alice3Volunteers and parents are in agreement with Watson about why the project is beneficial to the school community. “I love seeing the kids be a part of something bigger than what they could be on their own. Over the course of a few weeks, they develop a large family that supports, encourages, and celebrates each participant and their unique talents. says parent Rebecca Madonna. “I have watched them discover of a facet of themselves I never would have otherwise seen,” she continues.

Loyal Heights students have clearly gained so much from the rehearsal process in addition to the excitement of the upcoming performances this weekend. “My favorite part about rehearsals is being able to become a whole different person that is completely opposite from me. I also love getting taught how to be a better actress each day,” says Jillian N., who plays The Queen of Hearts.

The students are thrilled to share their favorite parts of the show with the local community this weekend. “My favorite part of the show is being with my co-kitties, Kjersten W. and Ella T, because they are so loving and supporting. I feel like they’re family,” says Isa C-M., who plays one of the Cheshire Cats. Asher W., The March Hare, says that his favorite part is “the Tea Party because its really fun and exciting!”

Alice in Wonderland will be performed this Saturday, March 29, at 1 p.m. and 6 p.m. and Sunday, March 30, at 1 p.m. and 6 p.m.

Tickets are now on sale and cost $10 per person, children under 2 years are free.

Tickets will only be sold online and can be purchased here.

All proceeds from ticket sales go towards covering the cost of sets, props and costumes which have been designed and created for the production.

Photos courtesy of Loyal Heights Elementary.

Ballard girl wins for 3-minute claymation

Loyal Heights Elementary student, Ellie Dynes is one of 11 winners of the 2011 Seattle Times / Seattle International Film Festival “3 Minute Masterpiece contest.” Times editors and SIFF staffers watched nearly 100 productions before narrowing down to the winning selections.

Dynes piece is a claymation short called “Piggiepalooza.” Here is a little about the film:

Five guinea pigs compete in a talent show in this Claymation short by Loyal Heights Elementary School student Ellie Dynes. Who wins? You have to watch to find out, but here’s a hint: “I wanted to make an underdog story,” said Dynes. She and her mother’s friend, Stacey Ringo, painstakingly moved the characters no more than a centimeter or so between every shot; the film consists of 356 shots overall. Dynes has this tip for budding Claymation artists: “You want your characters to have flat bottoms, because otherwise you have to move their legs in every shot, and that’s a lot of work.”

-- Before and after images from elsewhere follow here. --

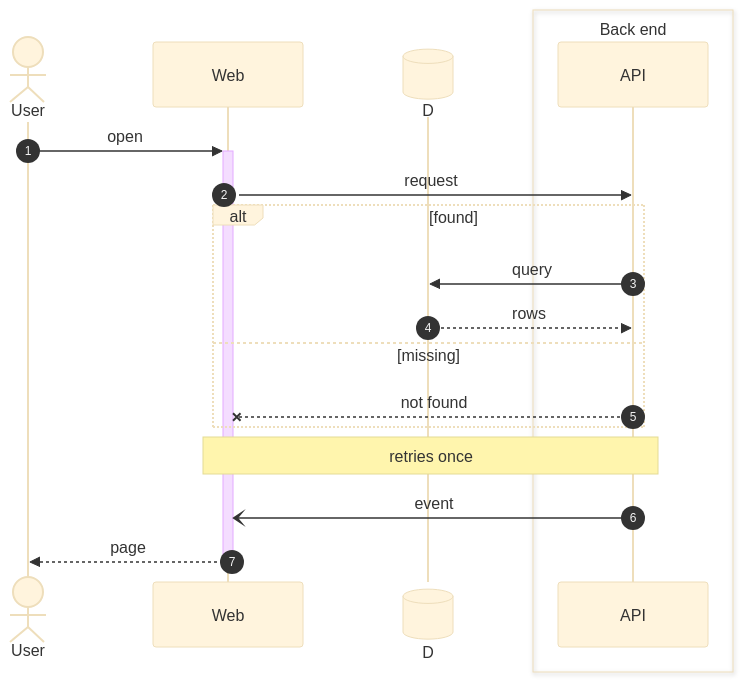
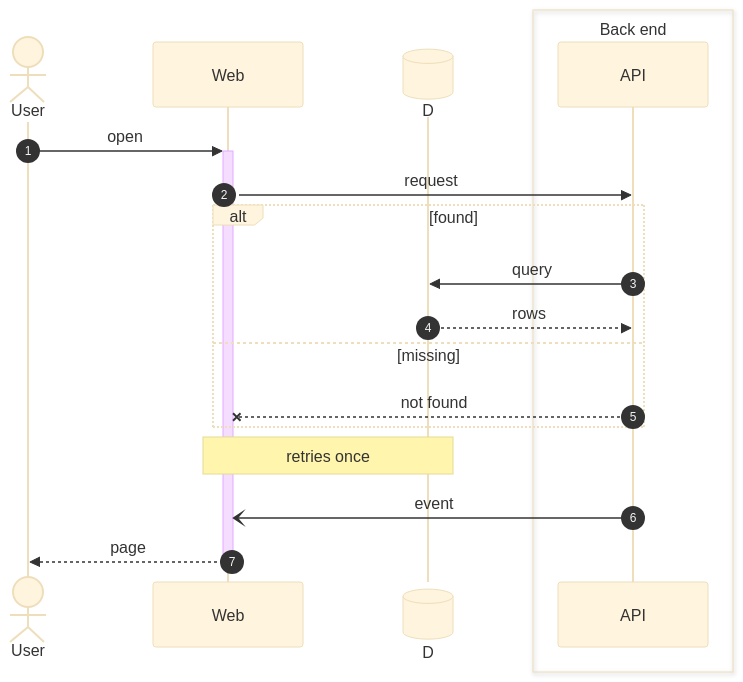
Before and after one commit to mermaid-js/mermaid-v13: the diagram in e2e/diagrams/sequence/baseline/themes/base.mmd, drawn with Mermaid. The commit also changed 49 other files, not shown here.

First line of the commit message:
feat(sequence): #145 integrate sequence into mermaid (manifest, registry, config)

```diff
--- a/e2e/diagrams/sequence/baseline/themes/base.mmd
+++ b/e2e/diagrams/sequence/baseline/themes/base.mmd
@@ -1,24 +1,24 @@
 ---
 config:
   theme: base
 description: one representative sequence diagram in the base theme
 ---
 sequenceDiagram
   autonumber
   actor U as User
   participant W as Web
   participant D@{ "type": "database" }
   box Back end
     participant A as API
   end
   U->>+W: open
   W->>A: request
   alt found
     A->>D: query
     D-->>A: rows
   else missing
     A--xW: not found
   end
-  note over W,A: retries once
+  note over W,D: retries once
   A-)W: event
   W-->>-U: page
```
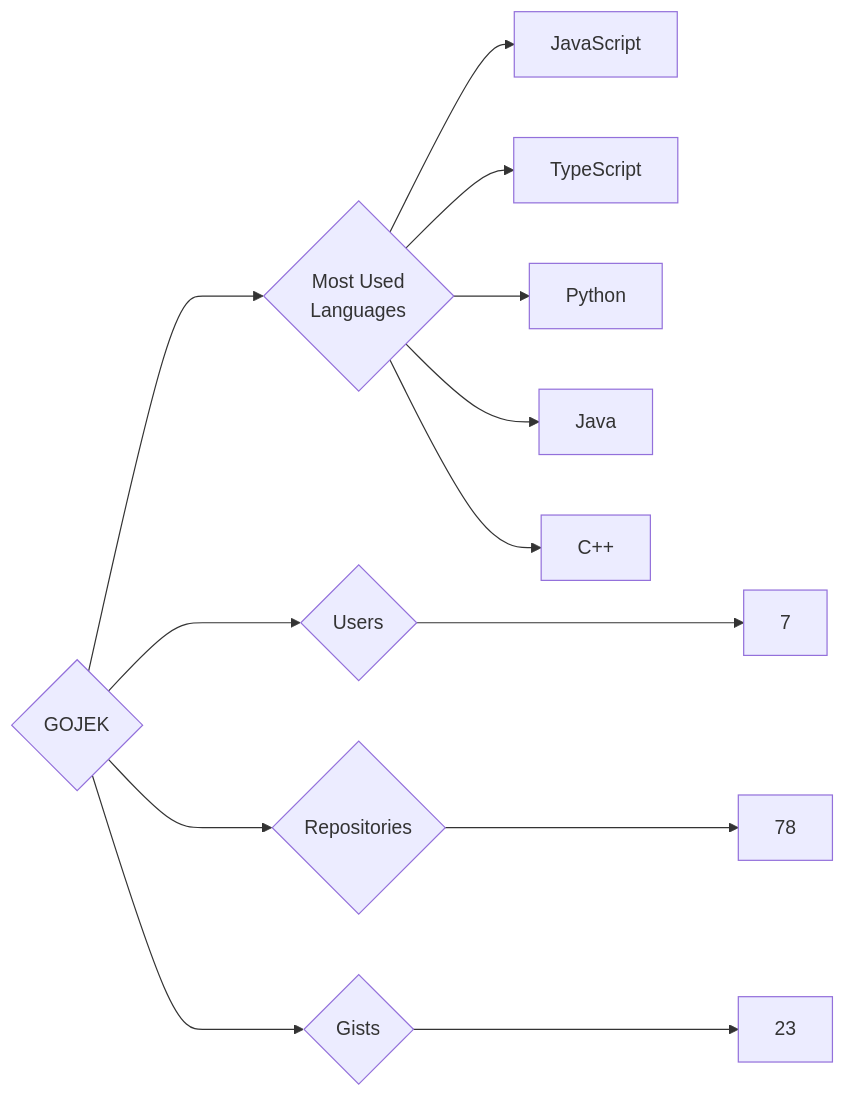
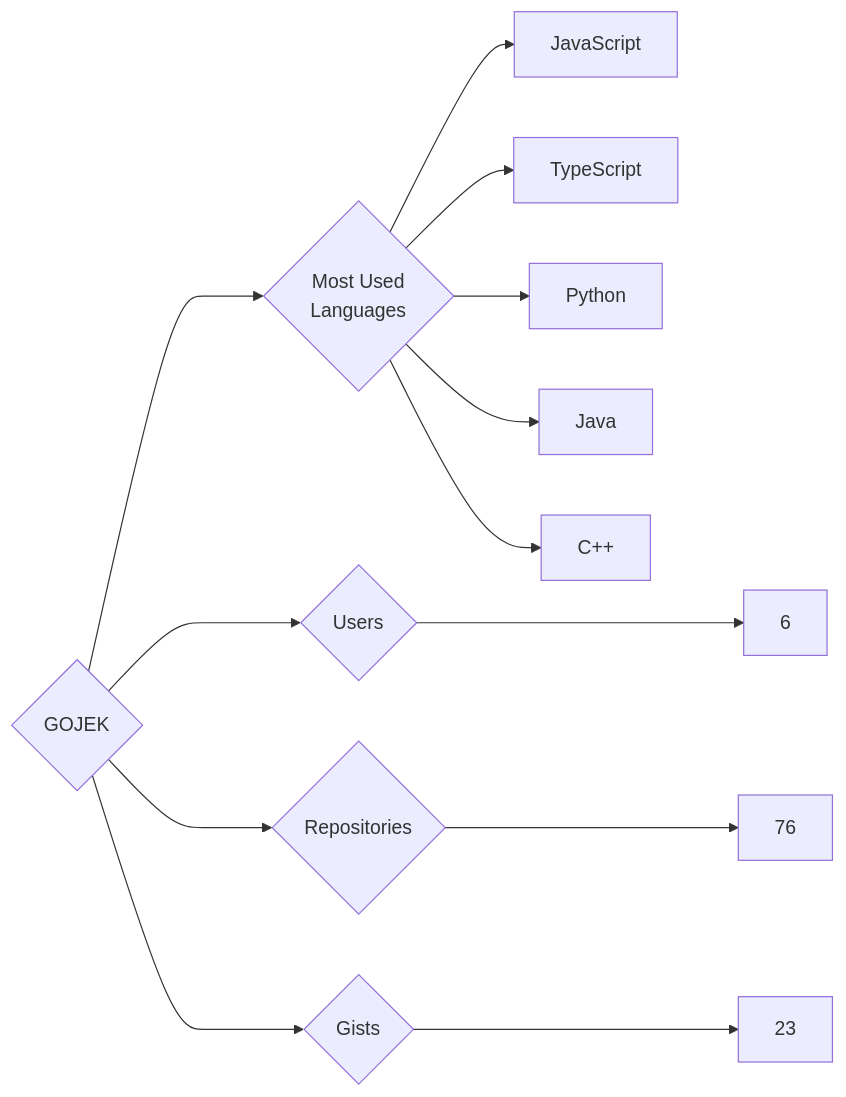
One commit to trickest/insiders changed the diagram in targets/GOJEK/README.md. Above: the diagram before and after it, drawn with Mermaid. The commit also changed 942 other files, not shown here.

````diff
--- a/targets/GOJEK/README.md
+++ b/targets/GOJEK/README.md
@@ -3,13 +3,13 @@
 ```mermaid
 graph LR
 COMPANY_NAME{GOJEK}
-COMPANY_NAME ---> U{Users} ---> UN[7]
-COMPANY_NAME ---> R{Repositories} ---> RN[78]
+COMPANY_NAME ---> U{Users} ---> UN[6]
+COMPANY_NAME ---> R{Repositories} ---> RN[76]
 COMPANY_NAME ---> G{Gists} ---> GN[23]
 COMPANY_NAME ---> ML{Most Used<br>Languages}
 ML --> JavaScript[JavaScript]
 ML --> TypeScript[TypeScript]
 ML --> Python[Python]
 ML --> Java[Java]
 ML --> C++[C++]
 ```
````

All the winning entries can be seen here. They’ll also be shown on the big screen at 10 a.m. Saturday, May 21, at SIFF Cinema at Seattle Center, when the grand-prize winner will be announced. The screening is free, but tickets are required: 206-324-9996.

Loyal Heights Elementary honored for overall excellence

Loyal Heights Elementary is one of ten schools in the Seattle School District honored this morning for winning the statewide Washington Achievement Award for overall excellence. The schools were selected based on their statewide assessment data for the three previous years. Loyal Heights won the same award in 2009.

Other Seattle schools honored at a ceremony at Lincoln High School in Tacoma this morning were:

• Catharine Blaine K-8
• Bryant Elementary
• Concord International School
• Frantz Coe Elementary
• John Hay Elementary
• McGilvra Elementary
• Mercer Middle School
• Montlake Elementary
• Schmitz Park Elementary

Three other Seattle schools were recognized in language arts, math, and extended graduation rate.

Neighborhood schools score high marks

When Seattle Public Schools released a new ranking of all schools in the district this morning, two of the top 12 ended up being right here in the neighborhood.  Loyal Heights Elementary and North Beach Elementary both received the highest ranking of 5.  That ranking means a high number of students pass state tests and that their test scores are improving. The rankings also reflect how students, staff, and family members feel about the school’s atmosphere. You can take a closer look at the rankings here.